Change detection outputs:
*** Block opens ***
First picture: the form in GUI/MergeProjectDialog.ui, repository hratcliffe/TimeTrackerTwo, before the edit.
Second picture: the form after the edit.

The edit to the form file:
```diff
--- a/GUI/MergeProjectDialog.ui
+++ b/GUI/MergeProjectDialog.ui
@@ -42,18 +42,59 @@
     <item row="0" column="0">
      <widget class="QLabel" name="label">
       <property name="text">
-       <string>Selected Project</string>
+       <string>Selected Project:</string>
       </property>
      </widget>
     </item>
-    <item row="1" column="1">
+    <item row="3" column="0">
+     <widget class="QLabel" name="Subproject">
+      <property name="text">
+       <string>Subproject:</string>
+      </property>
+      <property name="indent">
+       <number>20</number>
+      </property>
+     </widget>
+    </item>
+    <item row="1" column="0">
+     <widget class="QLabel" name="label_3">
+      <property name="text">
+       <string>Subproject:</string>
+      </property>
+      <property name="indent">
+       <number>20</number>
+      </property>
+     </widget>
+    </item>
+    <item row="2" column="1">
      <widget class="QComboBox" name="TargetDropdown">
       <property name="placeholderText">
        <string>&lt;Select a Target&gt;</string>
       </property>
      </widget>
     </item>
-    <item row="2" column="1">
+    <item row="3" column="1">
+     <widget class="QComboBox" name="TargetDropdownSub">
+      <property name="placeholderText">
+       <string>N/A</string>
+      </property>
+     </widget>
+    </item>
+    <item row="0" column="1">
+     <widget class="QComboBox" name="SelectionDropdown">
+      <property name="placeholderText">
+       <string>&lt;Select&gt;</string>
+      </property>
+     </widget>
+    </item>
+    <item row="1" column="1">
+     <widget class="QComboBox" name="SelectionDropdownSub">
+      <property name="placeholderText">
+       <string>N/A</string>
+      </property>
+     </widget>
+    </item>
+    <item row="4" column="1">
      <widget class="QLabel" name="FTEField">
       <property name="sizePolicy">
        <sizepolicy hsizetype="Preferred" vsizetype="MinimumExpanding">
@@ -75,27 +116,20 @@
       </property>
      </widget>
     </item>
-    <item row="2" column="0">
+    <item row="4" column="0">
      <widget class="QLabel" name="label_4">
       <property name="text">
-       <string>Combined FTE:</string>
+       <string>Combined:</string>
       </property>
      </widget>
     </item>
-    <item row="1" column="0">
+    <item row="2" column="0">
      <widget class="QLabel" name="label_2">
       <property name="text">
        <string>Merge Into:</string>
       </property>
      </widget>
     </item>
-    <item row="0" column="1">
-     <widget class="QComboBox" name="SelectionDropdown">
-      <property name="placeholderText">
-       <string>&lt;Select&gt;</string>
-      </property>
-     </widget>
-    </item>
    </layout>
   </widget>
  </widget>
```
*** Block closes ***
Task statement: Read through the entries and copy each line in which "MergeProjectDialog" appears.

Exercise solution:
First picture: the form in GUI/MergeProjectDialog.ui, repository hratcliffe/TimeTrackerTwo, before the edit.
--- a/GUI/MergeProjectDialog.ui
+++ b/GUI/MergeProjectDialog.ui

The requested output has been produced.